SIPTU is to escalate its dispute involving health service support staff by balloting staff in at least 20 additional hospitals for strike action following the collapse of talks at the WRC.
Health Division Organiser Paul Bell said that the failure to reach a settlement meant that Wednesday's strike - as well as three more planned for next week - will proceed.
The 24-hour strike will begin at 8am on Wednesday.
The Health Service Executive has said the industrial action will affect "patient and client services".
The organisation has said it will engage with SIPTU for contingency planning at a local level to ensure minimum disruption to patient services where possible.
In a statement, the HSE said the service mostly impacted will include:
- Deferral of some elective inpatient procedures
- Significant cancellation of scope procedures
- Reduced outpatient services
- Reduced laboratory services for GPs
- Reduced catering services for both patients and staff
- Reduced operating theatre activity
It added that patients will be contacted by their hospital if their scheduled procedure or services is affected by the industrial action.
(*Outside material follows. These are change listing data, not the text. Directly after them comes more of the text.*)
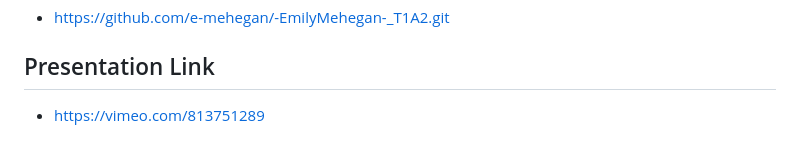
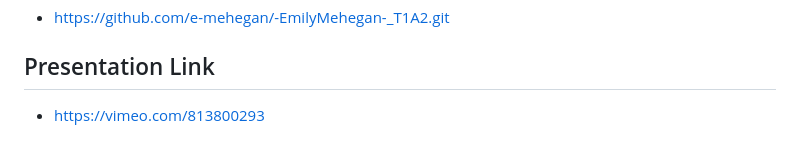
Before and after one commit to e-mehegan/EmilyMehegan_T1A2, a Markdown page: readme.md, the part around the change. Rendered like a GitHub page.

```diff
--- a/readme.md
+++ b/readme.md
@@ -307,4 +307,4 @@ The target audience for this portfolio is employers looking for a freelance fron
 - https://github.com/e-mehegan/-EmilyMehegan-_T1A2.git
 
 ## Presentation Link
-- https://vimeo.com/813751289
+- https://vimeo.com/813800293
```
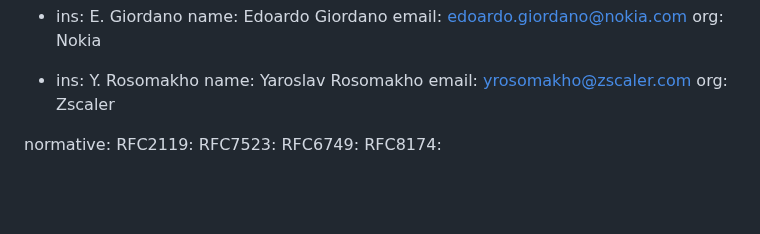
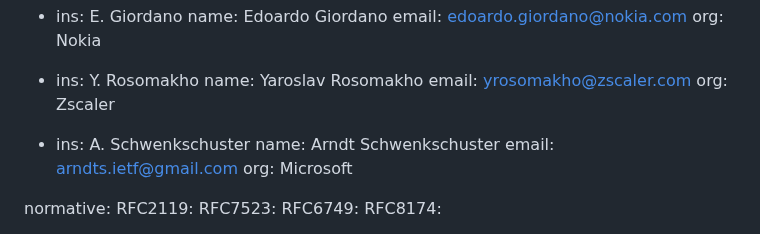
Before and after one commit to ietf-wg-wimse/draft-ietf-wimse-workload-identity-bcp, a Markdown page: draft-ietf-wimse-workload-identity-bcp.md, the part around the change. GitHub-like rendering; blank space fills up the shorter version.

Commit message:
add author information

```diff
--- a/draft-ietf-wimse-workload-identity-bcp.md
+++ b/draft-ietf-wimse-workload-identity-bcp.md
@@ -46,6 +46,12 @@ author:
       name: Yaroslav Rosomakho
       email: yrosomakho@zscaler.com
       org: Zscaler
+
+ -
+      ins: A. Schwenkschuster
+      name: Arndt Schwenkschuster
+      email: arndts.ietf@gmail.com
+      org: Microsoft
 
 normative:
   RFC2119:
```
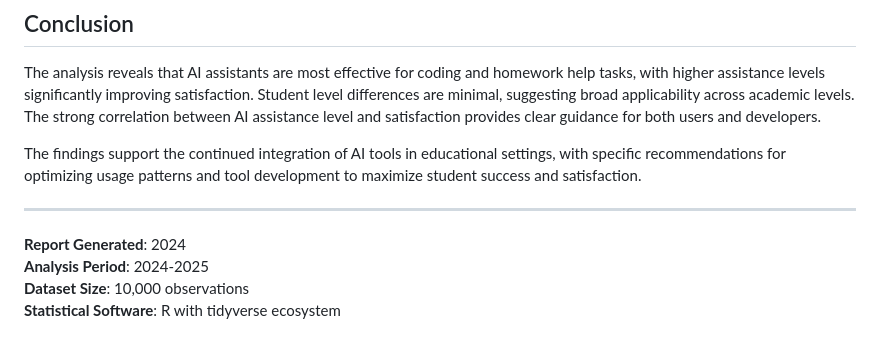
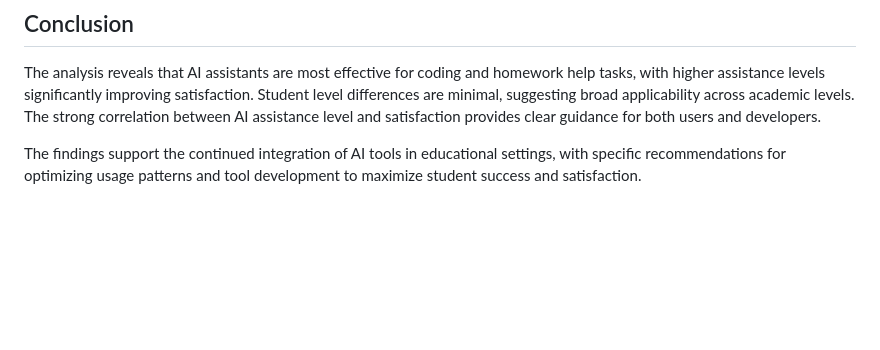
Before and after one commit to SezerHasan/ai-usage-by-students, a Markdown page: reports/analysis_report.md, the part around the change. Drawn GitHub-style; blank space fills up the shorter version.

Commit message:
Remove metadata from analysis report

```diff
--- a/reports/analysis_report.md
+++ b/reports/analysis_report.md
@@ -130,10 +130,3 @@ Three distinct user clusters identified:
 The analysis reveals that AI assistants are most effective for coding and homework help tasks, with higher assistance levels significantly improving satisfaction. Student level differences are minimal, suggesting broad applicability across academic levels. The strong correlation between AI assistance level and satisfaction provides clear guidance for both users and developers.
 
 The findings support the continued integration of AI tools in educational settings, with specific recommendations for optimizing usage patterns and tool development to maximize student success and satisfaction.
-
----
-
-**Report Generated**: 2024
-**Analysis Period**: 2024-2025
-**Dataset Size**: 10,000 observations
-**Statistical Software**: R with tidyverse ecosystem
```
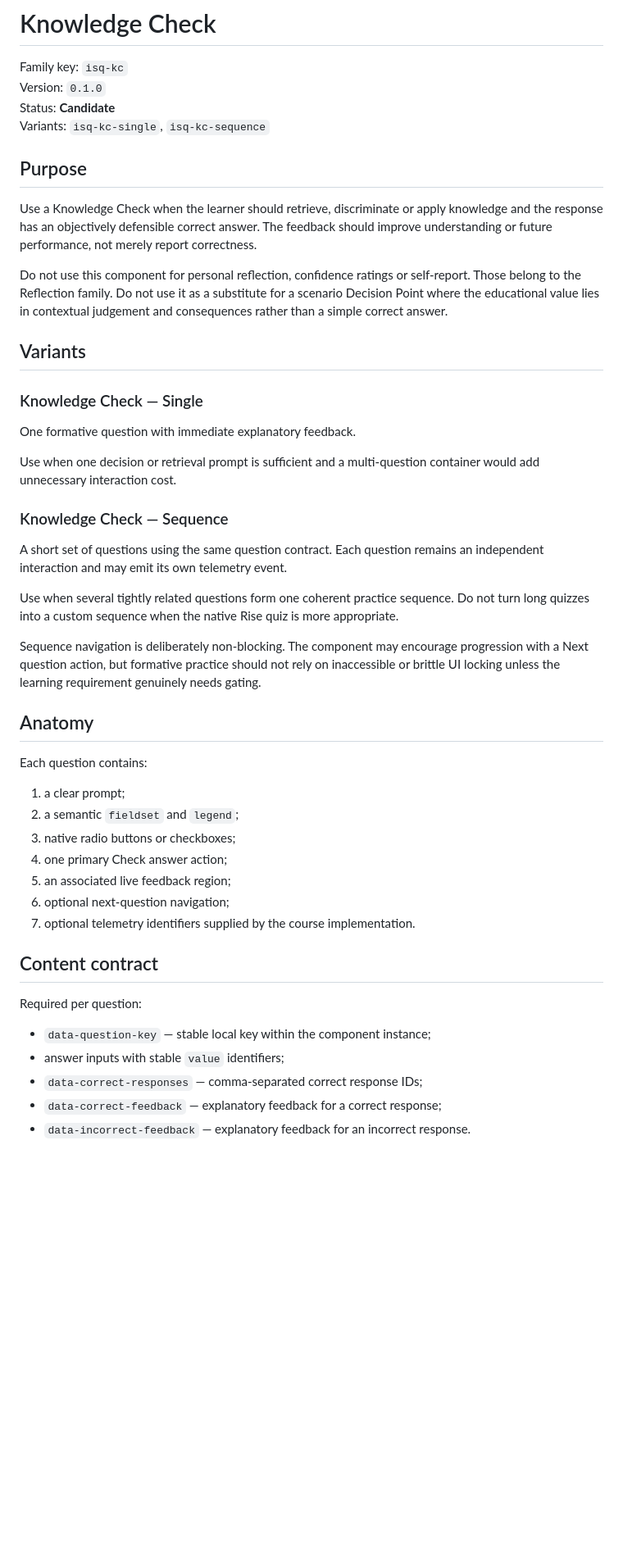
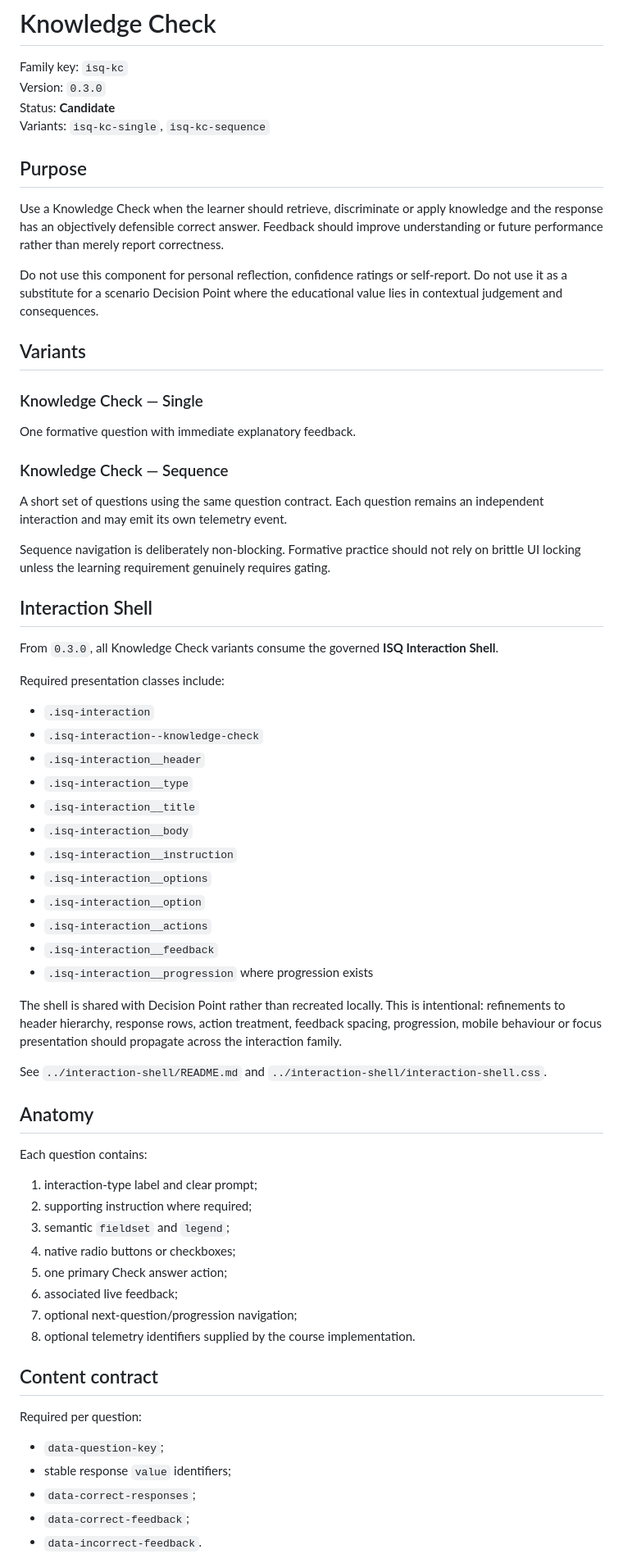
Before and after one commit to glennhammond/isq-elearning-design-system, a Markdown page: custom-block-library/knowledge-check/README.md, the part around one of its changes. Shown at 82% size. GitHub-like rendering; blank space fills up the shorter version.

```diff
--- a/custom-block-library/knowledge-check/README.md
+++ b/custom-block-library/knowledge-check/README.md
@@ -1,15 +1,15 @@
 # Knowledge Check
 
 Family key: `isq-kc`
-Version: `0.1.0`
+Version: `0.3.0`
 Status: **Candidate**
 Variants: `isq-kc-single`, `isq-kc-sequence`
 
 ## Purpose
 
-Use a Knowledge Check when the learner should retrieve, discriminate or apply knowledge and the response has an objectively defensible correct answer. The feedback should improve understanding or future performance, not merely report correctness.
+Use a Knowledge Check when the learner should retrieve, discriminate or apply knowledge and the response has an objectively defensible correct answer. Feedback should improve understanding or future performance rather than merely report correctness.
 
-Do not use this component for personal reflection, confidence ratings or self-report. Those belong to the Reflection family. Do not use it as a substitute for a scenario Decision Point where the educational value lies in contextual judgement and consequences rather than a simple correct answer.
+Do not use this component for personal reflection, confidence ratings or self-report. Do not use it as a substitute for a scenario Decision Point where the educational value lies in contextual judgement and consequences.
 
 ## Variants
 
@@ -17,35 +17,55 @@ Do not use this component for personal reflection, confidence ratings or self-re
 
 One formative question with immediate explanatory feedback.
 
-Use when one decision or retrieval prompt is sufficient and a multi-question container would add unnecessary interaction cost.
-
 ### Knowledge Check — Sequence
 
 A short set of questions using the same question contract. Each question remains an independent interaction and may emit its own telemetry event.
 
-Use when several tightly related questions form one coherent practice sequence. Do not turn long quizzes into a custom sequence when the native Rise quiz is more appropriate.
+Sequence navigation is deliberately non-blocking. Formative practice should not rely on brittle UI locking unless the learning requirement genuinely requires gating.
 
-Sequence navigation is deliberately non-blocking. The component may encourage progression with a Next question action, but formative practice should not rely on inaccessible or brittle UI locking unless the learning requirement genuinely needs gating.
+## Interaction Shell
+
+From `0.3.0`, all Knowledge Check variants consume the governed **ISQ Interaction Shell**.
+
+Required presentation classes include:
+
+- `.isq-interaction`
+- `.isq-interaction--knowledge-check`
+- `.isq-interaction__header`
+- `.isq-interaction__type`
+- `.isq-interaction__title`
+- `.isq-interaction__body`
+- `.isq-interaction__instruction`
+- `.isq-interaction__options`
+- `.isq-interaction__option`
+- `.isq-interaction__actions`
+- `.isq-interaction__feedback`
+- `.isq-interaction__progression` where progression exists
+
+The shell is shared with Decision Point rather than recreated locally. This is intentional: refinements to header hierarchy, response rows, action treatment, feedback spacing, progression, mobile behaviour or focus presentation should propagate across the interaction family.
+
+See `../interaction-shell/README.md` and `../interaction-shell/interaction-shell.css`.
 
 ## Anatomy
 
 Each question contains:
 
-1. a clear prompt;
-2. a semantic `fieldset` and `legend`;
-3. native radio buttons or checkboxes;
-4. one primary Check answer action;
-5. an associated live feedback region;
-6. optional next-question navigation;
-7. optional telemetry identifiers supplied by the course implementation.
+1. interaction-type label and clear prompt;
+2. supporting instruction where required;
+3. semantic `fieldset` and `legend`;
+4. native radio buttons or checkboxes;
+5. one primary Check answer action;
+6. associated live feedback;
+7. optional next-question/progression navigation;
+8. optional telemetry identifiers supplied by the course implementation.
 
 ## Content contract
 
 Required per question:
 
-- `data-question-key` — stable local key within the component instance;
-- answer inputs with stable `value` identifiers;
-- `data-correct-responses` — comma-separated correct response IDs;
-- `data-correct-feedback` — explanatory feedback for a correct response;
-- `data-incorrect-feedback` — explanatory feedback for an incorrect response.
+- `data-question-key`;
+- stable response `value` identifiers;
+- `data-correct-responses`;
+- `data-correct-feedback`;
+- `data-incorrect-feedback`.
 
```
Also changed, not shown: other parts of custom-block-library/knowledge-check/README.md (+53 -80 lines).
Mr Bell accused the Government of squandering an opportunity to resolve the dispute after the union had deferred two strikes scheduled for last Thursday and tomorrow.
He said the gap is so wide that it was hard to see how it can be resolved without really serious input from the Government.
Mr Bell said that while €16.2m was due to members (excluding chefs) following a job evaluation scheme, the government was only prepared to pay €1.2m.
#SIPTU health support staff dispute not only proceeding Wed + 3 days next week in 38 hospitals. Union will also ballot for #strike action in at least 20 more facilities. Awaiting #HSE guidance for patients ... #DPER— Ingrid Miley (@ingridmileyRTE) June 24, 2019
In addition, he accused the Department of Public Expenditure and Reform of trying the change the job evaluation process, meaning SIPTU members would not get their full entitlements when they assimilated to new pay scales. He said that could not be tolerated.
Mr Bell said that SIPTU would provide a limited amount of contingency for the HSE and related agencies during the strike to try to minimise the impact on patients.
However, he acknowledged that that there would be an unfortunate and regrettable impact on patients.
The Department of Public Expenditure and Reform has warned that the consequences of Wednesday's strike would be "extremely disruptive and distressing" for the many patients relying on the health service.
The department dismissed many of SIPTU's allegations, saying the Government had "constructively and positively" engaged at the WRC to find a resolution and protect patient safety.
It confirmed that last Friday, the Government side made a "significant", "decent" and "fair" offer, that all the people on the relevant grades would be moved onto the appropriate higher salary scale from November 2019.
However, other management sources accused SIPTU of demanding the equivalent of a 7% pay rise, which would come on top of increases totalling 7.4% over three years under the Public Service Stability Agreement and further benefits for so-called new entrants recruited since 2011 on lower pay.
The department noted that last Friday's offer had led SIPTU to postpone tomorrow's scheduled stoppage.
The department said: "Disappointingly, the union side have now concluded that this is insufficient to resolve the dispute and have stated their intention to proceed with planned action from Wednesday of this week."
It said that in line with agreed industrial relations procedures, the employer side had offered to refer the dispute to the Labour Court for a binding outcome, but said that regrettably, this too had been refused.
The Department of Health has also issued a statement, saying that health service management engaged in talks "in good faith" and have shown flexibility.
The statement said that a "fair and reasonable offer was on the table", adding that management remains open to referring the dispute to thew Labour Court remains open.
The statement concluded that "there is an onus on SIPTU to re-engage with the industrial relations machinery."
List of hospitals:
Cork University Hospital
Cork University Maternity Hospital
Kerry University Hospital
Mallow General Hospital
South Infirmary Hospital Cork
South Tipperary General Hospital
Wexford General Hospital
St Luke's Hospital Carlow/Kilkenny
Mercy Hospital Cork
Connolly Hospital Blanchardstown
National Rehabilitation Hospital
St Ita's Portrane
St James Hospital
St Vincent’s University Hospital
Our Lady’s Hospital Navan
Louth County Hospital
Our Lady of Lourdes Hospital Drogheda
Our Lady’s Children’s Hospital Crumlin
Central Mental Hospital
Midland Regional Hospital Mullingar
Midland Regional Hospital Tullamore
Midland Regional Hospital Portlaoise
Naas General Hospital
Cavan General Hospital
Letterkenny University Hospital
Sligo General Hospital
Portiuncula Hospital Ballinasloe
Galway University Hospital
Mayo University Hospital
UL Hospital Dooradoyle
UL Maternity Hospital
UL Orthopaedic Hospital Croom